(Before-and-after change data)
%%
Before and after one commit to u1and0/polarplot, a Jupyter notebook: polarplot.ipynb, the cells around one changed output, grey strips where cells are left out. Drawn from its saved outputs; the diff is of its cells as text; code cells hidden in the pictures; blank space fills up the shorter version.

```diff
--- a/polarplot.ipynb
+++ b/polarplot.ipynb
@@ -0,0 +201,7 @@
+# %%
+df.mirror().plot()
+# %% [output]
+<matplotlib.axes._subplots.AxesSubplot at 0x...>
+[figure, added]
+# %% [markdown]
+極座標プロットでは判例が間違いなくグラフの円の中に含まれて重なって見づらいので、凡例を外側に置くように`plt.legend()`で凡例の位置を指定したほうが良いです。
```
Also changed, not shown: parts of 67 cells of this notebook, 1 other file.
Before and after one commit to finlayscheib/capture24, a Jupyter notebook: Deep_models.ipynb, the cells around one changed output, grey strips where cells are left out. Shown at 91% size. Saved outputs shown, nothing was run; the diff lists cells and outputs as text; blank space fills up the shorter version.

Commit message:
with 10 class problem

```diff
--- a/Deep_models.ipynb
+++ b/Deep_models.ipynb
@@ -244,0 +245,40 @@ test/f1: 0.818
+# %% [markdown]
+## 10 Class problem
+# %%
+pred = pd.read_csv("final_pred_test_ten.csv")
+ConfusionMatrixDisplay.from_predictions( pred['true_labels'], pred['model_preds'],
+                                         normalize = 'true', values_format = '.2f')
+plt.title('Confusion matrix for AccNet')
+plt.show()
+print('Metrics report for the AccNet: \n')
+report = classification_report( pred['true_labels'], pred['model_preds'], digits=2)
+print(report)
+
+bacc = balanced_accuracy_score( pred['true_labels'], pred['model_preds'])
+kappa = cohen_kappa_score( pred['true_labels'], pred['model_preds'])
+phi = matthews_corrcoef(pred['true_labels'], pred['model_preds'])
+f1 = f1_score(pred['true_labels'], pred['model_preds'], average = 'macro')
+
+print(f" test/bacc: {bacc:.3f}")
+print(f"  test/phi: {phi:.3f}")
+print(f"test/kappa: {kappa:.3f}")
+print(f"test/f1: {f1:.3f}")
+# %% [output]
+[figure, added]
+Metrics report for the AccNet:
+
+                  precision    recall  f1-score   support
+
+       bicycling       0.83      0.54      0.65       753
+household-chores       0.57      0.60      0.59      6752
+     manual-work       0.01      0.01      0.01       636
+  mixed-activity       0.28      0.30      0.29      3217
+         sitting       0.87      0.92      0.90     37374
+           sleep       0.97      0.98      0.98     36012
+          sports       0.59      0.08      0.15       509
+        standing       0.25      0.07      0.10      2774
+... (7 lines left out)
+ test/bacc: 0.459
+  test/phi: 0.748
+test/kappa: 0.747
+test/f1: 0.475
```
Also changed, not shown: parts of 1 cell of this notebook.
%%
■ Task to complete
Read the entries and show each line that mentions "print".

■ Written response
+print('Metrics report for the AccNet: \n')
+print(report)
+print(f" test/bacc: {bacc:.3f}")
+print(f"  test/phi: {phi:.3f}")
+print(f"test/kappa: {kappa:.3f}")
+print(f"test/f1: {f1:.3f}")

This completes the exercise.